**Task requirements**
Please state how many lines in the records contain the string "views", with no words besides the number.

[[ Available data, beginning ]]

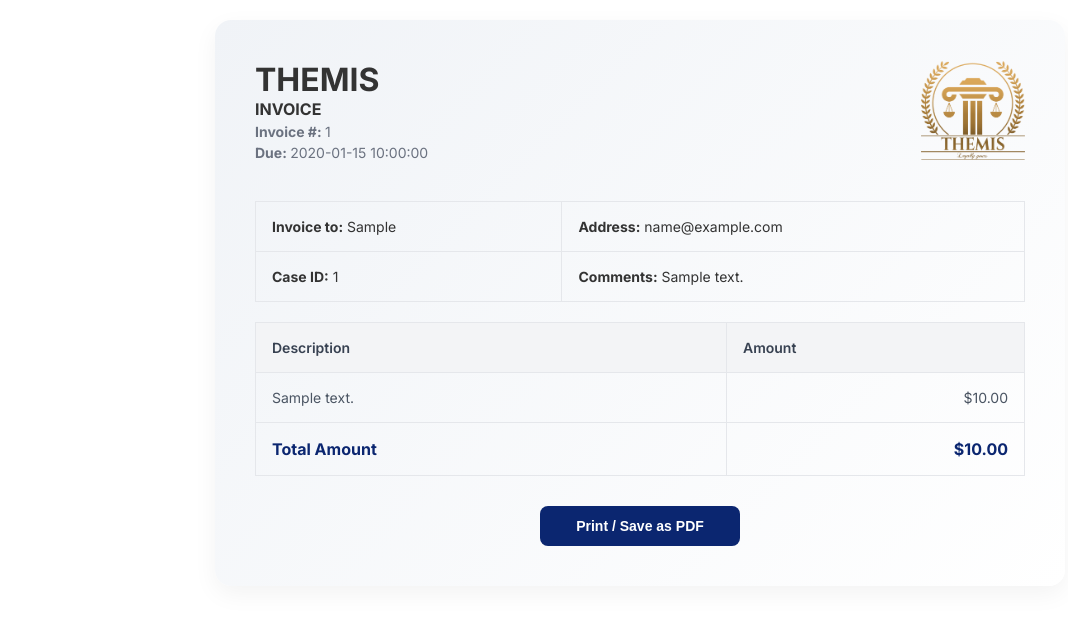
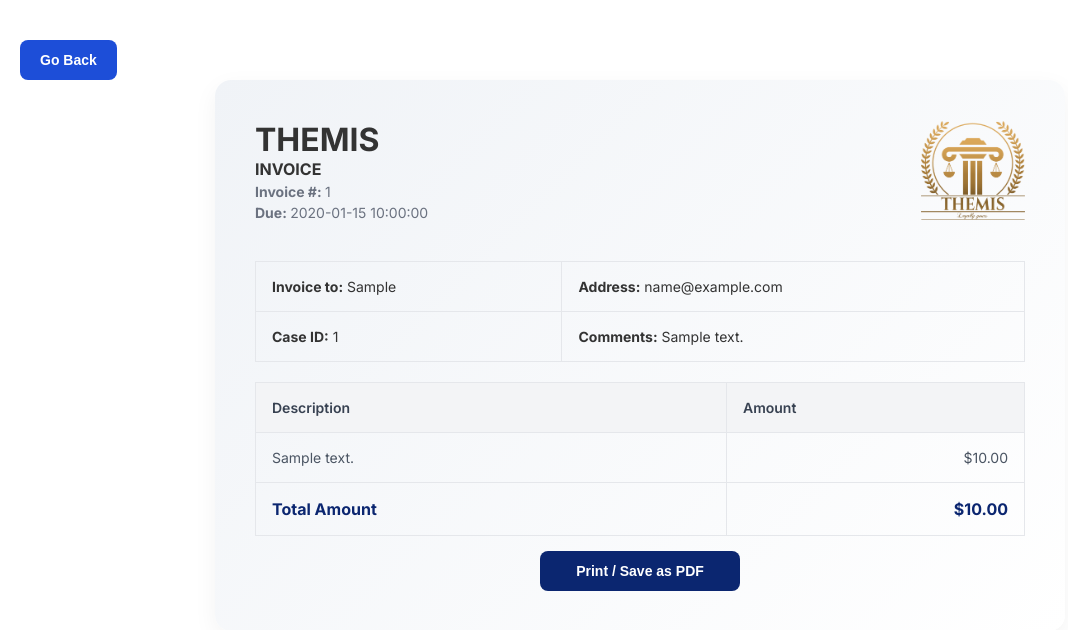
Before and after one commit to nishagii/ThemisProject, a PHP site: the page made by app/views/seniorCounsel/invoiceGenerate.view.php in a window 1280 px wide. Shown: the top 630 px of the page, without its empty margins (0-1068 px from the left). Run offline with PHP 8.4, Linux system fonts and the light colour scheme; the template is opened without the code that fills it: most values are stand-ins (such as "Sample title", 1, 10 or a date in 2020); some libraries are stand-ins or nearby versions.

Commit message:
back button t go back from invoice

```diff
--- a/app/views/seniorCounsel/invoiceGenerate.view.php
+++ b/app/views/seniorCounsel/invoiceGenerate.view.php
@@ -95,14 +93,14 @@
         .total-row td {
             font-size: 16px;
             font-weight: 700;
-            color:rgb(11, 38, 112);
+            color: rgb(11, 38, 112);
         }
 
         .btn {
             display: block;
             width: 100%;
             max-width: 200px;
-            margin: 30px auto 0;
+            margin: 15px auto 0;
             padding: 12px 20px;
             background: rgb(11, 38, 112);
             color: #fff;
@@ -124,10 +123,35 @@
                 padding: 10px;
             }
         }
+
+        .back {
+            display: flex;
+            justify-content: flex-start; /* This pushes the button to the left */
+            margin-top: 20px;
+        }
+
+        .btn-back {
+            background-color: #1d4ed8;
+            color: white;
+            padding: 12px 20px;
+            border: none;
+            border-radius: 8px;
+            font-size: 14px;
+            font-weight: 600;
+            cursor: pointer;
+            transition: background 0.3s ease;
+        }
+
+        .btn-back:hover {
+            background-color: #143db8;
+        }
     </style>
 </head>
 
 <body>
+    <div class="back">
+        <button class="btn-back" onclick="window.history.back()">Go Back</button>
+    </div>
     <div class="invoice-box">
         <div class="header">
             <div class="header-info">
```
Also changed, not shown: other parts of app/views/seniorCounsel/invoiceGenerate.view.php (+15 -16 lines).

[[ Available data, end ]]

**Output of the exercise**
4